12" (30 cm). Unmistakable in its Texas range. Mostly green, paler and yellower below, with purple and black head, bright yellow outer tail feathers.
About the size of a Crow, About the size of a Robin
Black, Blue, Green, Yellow
Wing Shape
Broad, Fingered, Rounded, Short
Tail Shape
Long, Rounded, Wedge-shaped

Songs and Calls

Variety of rattling calls. Also shink, shink, shink.
Call Pattern
Flat, Rising
Call Type
Buzz, Chatter, Chirp/Chip, Rattle, Raucous, Scream


Brush, woodlands. In Texas, most common in dense native woodlands in the lowlands dominated by acacia, ebony, and hackberry; also lives in more open mesquite brush and stands of short oaks, and in some suburbs with native vegetation nearby. In the tropics, often in humid forest in foothills and lower mountain slopes.



3-5. Pale gray to greenish white, heavily spotted with brown and lavender. Incubation is by female only, about 17-18 days. Male may feed female during incubation.


Both parents bring food for nestlings. Young leave nest about 19-22 days after hatching. Young remain in parents' territory through nesting season of following year, then are evicted. In some tropical areas, these one-year-olds help with feeding young in nest, but apparently those in Texas do not.

Feeding Behavior

Forages by moving actively through trees and shrubs, examining the foliage for food; drops to the ground for some items, and sometimes flies out to catch insects in mid-air. Cracks open hard seeds and nuts by pounding them with bill. Will come to bird feeders for a variety of items.


Omnivorous. Feeds on a wide variety of insects, including beetles, grasshoppers, crickets, true bugs, wasps, and many others. Also eats spiders, centipedes, small rodents, lizards, eggs and young of small birds. Feeds on plant material including various seeds, nuts, berries, and small fruits.


Pair or family group may defend territory throughout the year. Nest: In Texas, site is in dense tree or shrub, usually 5-15' above the ground. Nest (built by both sexes) is a bulky but loose cup of sticks, thorny twigs, lined with rootlets, grass, moss, and sometimes leaves.

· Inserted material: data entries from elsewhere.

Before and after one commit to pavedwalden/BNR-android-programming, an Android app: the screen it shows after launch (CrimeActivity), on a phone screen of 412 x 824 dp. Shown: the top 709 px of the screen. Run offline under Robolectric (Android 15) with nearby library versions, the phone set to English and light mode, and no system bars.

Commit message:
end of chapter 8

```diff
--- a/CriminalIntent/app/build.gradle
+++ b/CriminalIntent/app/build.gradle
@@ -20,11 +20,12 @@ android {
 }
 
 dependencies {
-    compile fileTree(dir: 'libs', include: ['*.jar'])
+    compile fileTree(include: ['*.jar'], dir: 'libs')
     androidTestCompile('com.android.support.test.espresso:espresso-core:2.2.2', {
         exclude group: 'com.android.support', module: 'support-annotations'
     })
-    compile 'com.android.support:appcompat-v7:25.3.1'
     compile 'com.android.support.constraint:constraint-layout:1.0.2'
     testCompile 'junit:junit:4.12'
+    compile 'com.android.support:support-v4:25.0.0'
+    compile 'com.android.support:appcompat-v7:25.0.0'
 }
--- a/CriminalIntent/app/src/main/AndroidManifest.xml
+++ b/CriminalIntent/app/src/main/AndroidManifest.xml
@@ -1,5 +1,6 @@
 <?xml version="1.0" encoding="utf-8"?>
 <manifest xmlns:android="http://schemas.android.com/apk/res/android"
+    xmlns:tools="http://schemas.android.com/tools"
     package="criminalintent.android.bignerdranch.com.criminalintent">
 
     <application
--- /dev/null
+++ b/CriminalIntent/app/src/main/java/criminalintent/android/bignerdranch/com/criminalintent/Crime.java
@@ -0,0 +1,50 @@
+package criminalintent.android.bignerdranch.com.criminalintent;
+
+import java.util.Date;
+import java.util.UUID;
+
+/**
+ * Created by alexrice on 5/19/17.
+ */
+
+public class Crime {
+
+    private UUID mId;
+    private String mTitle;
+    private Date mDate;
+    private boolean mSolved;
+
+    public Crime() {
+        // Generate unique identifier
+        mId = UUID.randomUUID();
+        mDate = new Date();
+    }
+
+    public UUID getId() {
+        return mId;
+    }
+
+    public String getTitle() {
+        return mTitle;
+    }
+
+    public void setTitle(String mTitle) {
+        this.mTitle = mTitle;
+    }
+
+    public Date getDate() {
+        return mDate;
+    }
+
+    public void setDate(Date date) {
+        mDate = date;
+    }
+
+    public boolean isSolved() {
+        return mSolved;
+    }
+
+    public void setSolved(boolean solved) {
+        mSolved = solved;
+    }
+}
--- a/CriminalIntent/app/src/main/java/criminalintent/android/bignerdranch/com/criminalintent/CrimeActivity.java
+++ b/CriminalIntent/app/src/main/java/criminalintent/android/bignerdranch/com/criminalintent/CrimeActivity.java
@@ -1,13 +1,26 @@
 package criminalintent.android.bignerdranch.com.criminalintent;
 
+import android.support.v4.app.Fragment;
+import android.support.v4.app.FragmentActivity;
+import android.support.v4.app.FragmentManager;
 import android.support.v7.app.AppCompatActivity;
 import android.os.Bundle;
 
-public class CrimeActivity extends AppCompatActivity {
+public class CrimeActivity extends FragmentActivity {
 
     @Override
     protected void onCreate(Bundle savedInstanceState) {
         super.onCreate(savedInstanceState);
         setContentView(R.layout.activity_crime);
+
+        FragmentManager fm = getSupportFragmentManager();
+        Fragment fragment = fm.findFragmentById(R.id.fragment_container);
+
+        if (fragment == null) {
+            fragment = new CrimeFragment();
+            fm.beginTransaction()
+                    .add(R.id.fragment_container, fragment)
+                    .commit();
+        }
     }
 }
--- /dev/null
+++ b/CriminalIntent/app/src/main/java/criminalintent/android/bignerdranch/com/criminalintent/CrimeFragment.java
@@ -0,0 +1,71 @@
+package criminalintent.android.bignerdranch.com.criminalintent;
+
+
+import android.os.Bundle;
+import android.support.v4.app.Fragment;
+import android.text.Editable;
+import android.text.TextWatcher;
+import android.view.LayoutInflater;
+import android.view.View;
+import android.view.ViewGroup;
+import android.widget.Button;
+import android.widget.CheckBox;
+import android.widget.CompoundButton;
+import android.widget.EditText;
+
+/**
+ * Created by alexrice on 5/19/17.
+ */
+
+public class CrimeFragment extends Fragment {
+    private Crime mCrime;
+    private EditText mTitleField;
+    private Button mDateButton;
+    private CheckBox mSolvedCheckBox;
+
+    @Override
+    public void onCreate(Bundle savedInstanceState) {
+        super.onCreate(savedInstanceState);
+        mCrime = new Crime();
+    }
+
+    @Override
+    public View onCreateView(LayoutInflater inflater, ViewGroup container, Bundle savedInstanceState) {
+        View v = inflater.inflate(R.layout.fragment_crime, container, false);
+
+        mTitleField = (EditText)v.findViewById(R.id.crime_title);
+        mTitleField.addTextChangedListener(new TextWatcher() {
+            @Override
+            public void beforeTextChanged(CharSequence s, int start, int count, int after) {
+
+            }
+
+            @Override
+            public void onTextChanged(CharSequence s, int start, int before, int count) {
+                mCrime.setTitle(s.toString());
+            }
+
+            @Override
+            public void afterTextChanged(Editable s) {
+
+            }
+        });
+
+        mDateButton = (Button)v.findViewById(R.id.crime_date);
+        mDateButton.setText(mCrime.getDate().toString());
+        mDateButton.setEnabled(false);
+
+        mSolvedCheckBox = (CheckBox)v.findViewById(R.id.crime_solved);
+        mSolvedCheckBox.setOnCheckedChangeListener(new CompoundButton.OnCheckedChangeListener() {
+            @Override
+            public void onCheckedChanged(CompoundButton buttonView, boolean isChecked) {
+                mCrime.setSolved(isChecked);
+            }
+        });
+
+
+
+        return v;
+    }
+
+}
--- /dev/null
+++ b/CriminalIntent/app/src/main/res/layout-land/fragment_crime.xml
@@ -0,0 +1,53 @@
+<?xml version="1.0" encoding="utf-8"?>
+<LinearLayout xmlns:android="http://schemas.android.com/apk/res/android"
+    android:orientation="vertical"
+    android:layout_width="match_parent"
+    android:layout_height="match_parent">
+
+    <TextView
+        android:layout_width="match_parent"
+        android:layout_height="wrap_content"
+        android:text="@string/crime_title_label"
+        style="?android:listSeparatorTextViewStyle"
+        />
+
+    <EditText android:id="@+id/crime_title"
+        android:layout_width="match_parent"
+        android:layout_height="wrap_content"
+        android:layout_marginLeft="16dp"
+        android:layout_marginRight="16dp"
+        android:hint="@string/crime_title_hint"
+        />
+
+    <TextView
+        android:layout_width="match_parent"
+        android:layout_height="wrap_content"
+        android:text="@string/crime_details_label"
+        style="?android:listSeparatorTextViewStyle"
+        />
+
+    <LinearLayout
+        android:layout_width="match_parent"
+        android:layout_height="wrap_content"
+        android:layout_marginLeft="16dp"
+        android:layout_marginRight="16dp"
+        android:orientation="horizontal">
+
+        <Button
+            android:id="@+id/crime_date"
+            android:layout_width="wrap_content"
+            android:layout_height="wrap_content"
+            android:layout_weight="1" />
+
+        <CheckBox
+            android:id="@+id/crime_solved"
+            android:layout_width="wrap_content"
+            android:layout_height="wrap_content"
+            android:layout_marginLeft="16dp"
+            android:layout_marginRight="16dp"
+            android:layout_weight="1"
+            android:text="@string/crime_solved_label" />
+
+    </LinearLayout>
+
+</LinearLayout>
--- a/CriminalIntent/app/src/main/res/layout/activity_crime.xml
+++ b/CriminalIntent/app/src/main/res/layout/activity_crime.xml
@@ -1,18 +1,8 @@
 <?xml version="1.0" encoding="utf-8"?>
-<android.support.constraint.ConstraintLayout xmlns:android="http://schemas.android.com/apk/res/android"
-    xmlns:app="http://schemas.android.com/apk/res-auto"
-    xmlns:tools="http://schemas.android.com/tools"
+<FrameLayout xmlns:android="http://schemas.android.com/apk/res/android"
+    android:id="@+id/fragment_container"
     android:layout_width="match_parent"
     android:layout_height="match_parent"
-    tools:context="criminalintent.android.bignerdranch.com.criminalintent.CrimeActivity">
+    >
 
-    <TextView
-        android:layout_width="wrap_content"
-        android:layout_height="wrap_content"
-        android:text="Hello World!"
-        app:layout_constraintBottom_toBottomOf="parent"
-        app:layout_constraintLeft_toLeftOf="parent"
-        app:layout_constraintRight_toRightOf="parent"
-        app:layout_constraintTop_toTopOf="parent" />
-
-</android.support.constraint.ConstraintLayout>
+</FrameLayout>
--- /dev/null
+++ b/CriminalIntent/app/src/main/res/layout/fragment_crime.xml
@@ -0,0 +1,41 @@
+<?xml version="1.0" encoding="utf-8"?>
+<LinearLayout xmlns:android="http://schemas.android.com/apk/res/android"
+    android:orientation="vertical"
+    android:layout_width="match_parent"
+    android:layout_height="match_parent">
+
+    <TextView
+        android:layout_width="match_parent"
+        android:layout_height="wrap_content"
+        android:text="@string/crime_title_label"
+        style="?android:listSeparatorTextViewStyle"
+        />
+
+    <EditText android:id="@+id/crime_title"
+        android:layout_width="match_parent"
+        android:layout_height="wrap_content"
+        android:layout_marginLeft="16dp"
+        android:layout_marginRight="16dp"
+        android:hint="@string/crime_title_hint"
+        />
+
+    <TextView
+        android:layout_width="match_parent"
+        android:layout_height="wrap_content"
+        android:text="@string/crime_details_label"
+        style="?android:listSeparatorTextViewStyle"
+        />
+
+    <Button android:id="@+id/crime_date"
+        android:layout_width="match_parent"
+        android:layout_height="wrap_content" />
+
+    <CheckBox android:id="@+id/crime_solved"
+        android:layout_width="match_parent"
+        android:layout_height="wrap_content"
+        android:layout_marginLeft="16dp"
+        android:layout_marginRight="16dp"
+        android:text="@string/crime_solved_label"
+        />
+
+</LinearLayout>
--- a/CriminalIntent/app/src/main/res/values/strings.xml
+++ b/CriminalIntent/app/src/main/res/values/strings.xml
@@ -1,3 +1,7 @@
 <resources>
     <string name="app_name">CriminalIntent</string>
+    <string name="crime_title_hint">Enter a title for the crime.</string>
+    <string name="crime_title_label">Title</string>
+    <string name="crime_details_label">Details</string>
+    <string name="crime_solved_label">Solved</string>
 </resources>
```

Climate Vulnerability

Conservation Status

Probably declined in southern Texas with initial loss of habitat, but current population seems to be stable or increasing.

Climate Map

Audubon’s scientists have used 140 million bird observations and sophisticated climate models to project how climate change will affect the range of the Green Jay. Learn even more in our Audubon’s Survival By Degrees project.

Climate Threats Facing the Green Jay

Choose a temperature scenario below to see which threats will affect this species as warming increases. The same climate change-driven threats that put birds at risk will affect other wildlife and people, too.